Integration of Lending and Underwriting: Implications of Scope Economies
Informational scope economies provide a cost advantage to universal banks offering "one-stop shopping" for lending and underwriting that enables them to "lock in" their clients' subsequent business. This market power reduces universal banks' incentive, relative to that of specialized investment banks, to apply costly underwriting efforts; consequently, universal banks are less successful in selling their clients' securities. Our results suggest that an integrated financial services market is less innovative than one with specialized intermediaries. Our analysis also identifies economy, intermediary, and firm characteristics that motivate either the integration or segmentation of bank lending and underwriting. Copyright 2003 by the American Finance Association.
If you experience problems downloading a file, check if you have the proper application to view it first. In case of further problems read the IDEAS help page. Note that these files are not on the IDEAS site. Please be patient as the files may be large.
As the access to this document is restricted, you may want to look for a different version under "Related research" (further below) or search for a different version of it.
Volume (Year): 58 (2003)
Issue (Month): 3 (06)
|Contact details of provider:|| Web page: http://www.afajof.org/|

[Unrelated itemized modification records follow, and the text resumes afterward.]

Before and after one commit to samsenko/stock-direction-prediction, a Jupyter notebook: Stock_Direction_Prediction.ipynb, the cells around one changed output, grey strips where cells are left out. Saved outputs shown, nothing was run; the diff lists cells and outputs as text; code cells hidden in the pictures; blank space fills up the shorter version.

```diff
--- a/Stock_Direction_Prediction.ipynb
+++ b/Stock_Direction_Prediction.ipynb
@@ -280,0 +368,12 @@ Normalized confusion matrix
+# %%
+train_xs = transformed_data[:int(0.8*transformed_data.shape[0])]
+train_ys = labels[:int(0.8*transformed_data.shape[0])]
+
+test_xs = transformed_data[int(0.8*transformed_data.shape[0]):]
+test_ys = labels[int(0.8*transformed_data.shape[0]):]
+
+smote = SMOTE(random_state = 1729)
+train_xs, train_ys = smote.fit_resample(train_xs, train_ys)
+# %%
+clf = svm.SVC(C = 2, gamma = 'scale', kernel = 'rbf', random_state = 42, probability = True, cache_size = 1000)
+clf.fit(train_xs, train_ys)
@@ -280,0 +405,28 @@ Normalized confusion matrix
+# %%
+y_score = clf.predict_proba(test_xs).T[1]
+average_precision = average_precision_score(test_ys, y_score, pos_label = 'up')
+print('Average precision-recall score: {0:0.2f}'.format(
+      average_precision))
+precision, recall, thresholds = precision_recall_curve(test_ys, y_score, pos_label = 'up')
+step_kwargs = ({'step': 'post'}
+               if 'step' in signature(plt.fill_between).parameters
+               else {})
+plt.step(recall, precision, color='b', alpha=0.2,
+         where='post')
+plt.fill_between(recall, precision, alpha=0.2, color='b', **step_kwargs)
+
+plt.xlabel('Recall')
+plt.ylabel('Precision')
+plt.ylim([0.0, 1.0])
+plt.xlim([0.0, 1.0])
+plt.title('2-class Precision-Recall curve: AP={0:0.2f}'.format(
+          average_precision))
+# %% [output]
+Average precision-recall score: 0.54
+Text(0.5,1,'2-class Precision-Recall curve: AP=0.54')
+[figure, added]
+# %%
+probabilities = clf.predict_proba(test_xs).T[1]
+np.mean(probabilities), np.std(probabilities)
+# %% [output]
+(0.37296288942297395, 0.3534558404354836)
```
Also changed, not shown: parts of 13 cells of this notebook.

More information through EDIRC
|Order Information:||Web: http://www.afajof.org/membership/join.asp|